● **How to complete this task**
Make an exact copy of all the entries, but do not reproduce the pictures.

[Detected change data]
***

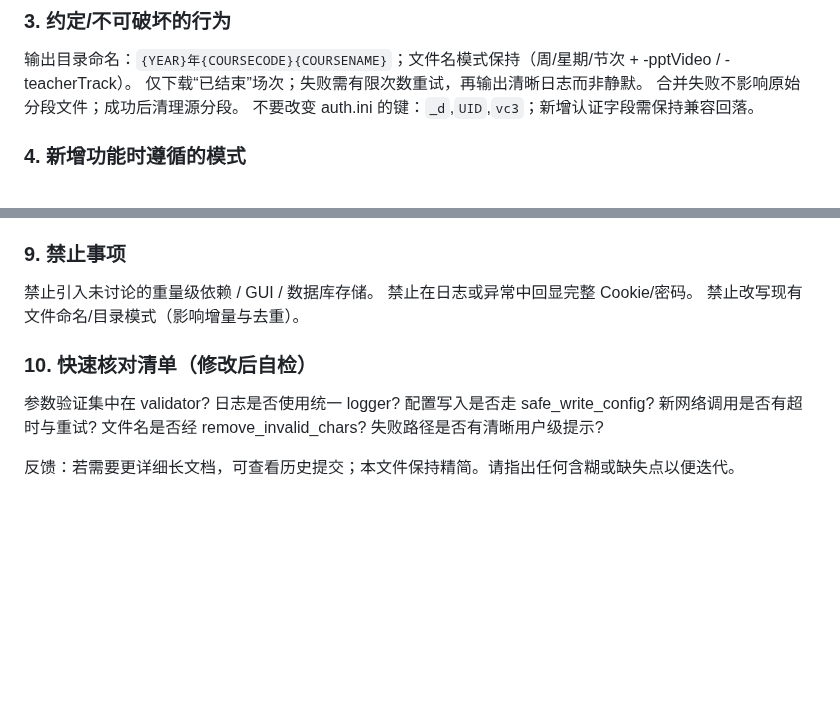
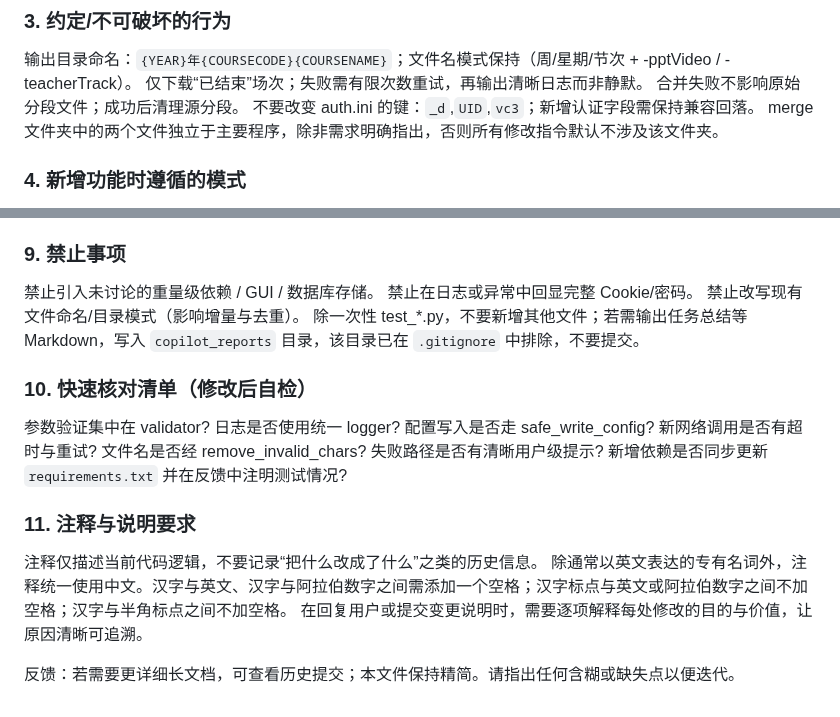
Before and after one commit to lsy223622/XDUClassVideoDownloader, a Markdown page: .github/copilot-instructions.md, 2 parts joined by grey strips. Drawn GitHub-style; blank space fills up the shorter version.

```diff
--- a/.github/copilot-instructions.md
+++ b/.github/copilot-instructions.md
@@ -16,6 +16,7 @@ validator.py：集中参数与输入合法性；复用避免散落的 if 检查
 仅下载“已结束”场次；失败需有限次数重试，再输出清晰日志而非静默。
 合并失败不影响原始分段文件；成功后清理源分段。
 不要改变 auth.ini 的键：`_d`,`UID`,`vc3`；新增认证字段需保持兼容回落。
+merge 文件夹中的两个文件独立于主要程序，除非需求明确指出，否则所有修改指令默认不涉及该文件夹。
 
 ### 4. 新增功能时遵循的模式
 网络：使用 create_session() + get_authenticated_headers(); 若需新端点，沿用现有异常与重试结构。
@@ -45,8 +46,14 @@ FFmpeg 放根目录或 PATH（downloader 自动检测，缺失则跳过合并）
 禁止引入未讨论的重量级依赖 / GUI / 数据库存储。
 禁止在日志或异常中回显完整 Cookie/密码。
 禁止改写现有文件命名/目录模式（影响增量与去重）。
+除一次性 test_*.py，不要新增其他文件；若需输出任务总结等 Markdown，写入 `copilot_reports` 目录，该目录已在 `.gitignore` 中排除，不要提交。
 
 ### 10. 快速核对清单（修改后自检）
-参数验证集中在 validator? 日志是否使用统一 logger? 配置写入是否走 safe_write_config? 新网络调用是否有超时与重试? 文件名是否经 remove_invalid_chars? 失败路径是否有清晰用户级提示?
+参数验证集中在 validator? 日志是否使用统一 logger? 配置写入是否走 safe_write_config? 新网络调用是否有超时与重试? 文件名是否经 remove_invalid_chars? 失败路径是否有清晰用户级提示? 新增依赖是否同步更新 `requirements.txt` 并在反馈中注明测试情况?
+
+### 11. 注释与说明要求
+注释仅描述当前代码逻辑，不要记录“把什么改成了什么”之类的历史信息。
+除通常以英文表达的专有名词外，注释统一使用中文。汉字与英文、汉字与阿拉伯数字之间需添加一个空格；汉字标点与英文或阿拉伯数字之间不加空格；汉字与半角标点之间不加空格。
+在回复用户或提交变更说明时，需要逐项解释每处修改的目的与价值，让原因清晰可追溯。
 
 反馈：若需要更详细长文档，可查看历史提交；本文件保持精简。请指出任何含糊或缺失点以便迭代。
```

***

● **Exercise output**
Before and after one commit to lsy223622/XDUClassVideoDownloader, a Markdown page: .github/copilot-instructions.md, 2 parts joined by grey strips. Drawn GitHub-style; blank space fills up the shorter version.

```diff
--- a/.github/copilot-instructions.md
+++ b/.github/copilot-instructions.md
@@ -16,6 +16,7 @@ validator.py：集中参数与输入合法性；复用避免散落的 if 检查
 仅下载“已结束”场次；失败需有限次数重试，再输出清晰日志而非静默。
 合并失败不影响原始分段文件；成功后清理源分段。
 不要改变 auth.ini 的键：`_d`,`UID`,`vc3`；新增认证字段需保持兼容回落。
+merge 文件夹中的两个文件独立于主要程序，除非需求明确指出，否则所有修改指令默认不涉及该文件夹。
 
 ### 4. 新增功能时遵循的模式
 网络：使用 create_session() + get_authenticated_headers(); 若需新端点，沿用现有异常与重试结构。
@@ -45,8 +46,14 @@ FFmpeg 放根目录或 PATH（downloader 自动检测，缺失则跳过合并）
 禁止引入未讨论的重量级依赖 / GUI / 数据库存储。
 禁止在日志或异常中回显完整 Cookie/密码。
 禁止改写现有文件命名/目录模式（影响增量与去重）。
+除一次性 test_*.py，不要新增其他文件；若需输出任务总结等 Markdown，写入 `copilot_reports` 目录，该目录已在 `.gitignore` 中排除，不要提交。
 
 ### 10. 快速核对清单（修改后自检）
-参数验证集中在 validator? 日志是否使用统一 logger? 配置写入是否走 safe_write_config? 新网络调用是否有超时与重试? 文件名是否经 remove_invalid_chars? 失败路径是否有清晰用户级提示?
+参数验证集中在 validator? 日志是否使用统一 logger? 配置写入是否走 safe_write_config? 新网络调用是否有超时与重试? 文件名是否经 remove_invalid_chars? 失败路径是否有清晰用户级提示? 新增依赖是否同步更新 `requirements.txt` 并在反馈中注明测试情况?
+
+### 11. 注释与说明要求
+注释仅描述当前代码逻辑，不要记录“把什么改成了什么”之类的历史信息。
+除通常以英文表达的专有名词外，注释统一使用中文。汉字与英文、汉字与阿拉伯数字之间需添加一个空格；汉字标点与英文或阿拉伯数字之间不加空格；汉字与半角标点之间不加空格。
+在回复用户或提交变更说明时，需要逐项解释每处修改的目的与价值，让原因清晰可追溯。
 
 反馈：若需要更详细长文档，可查看历史提交；本文件保持精简。请指出任何含糊或缺失点以便迭代。
```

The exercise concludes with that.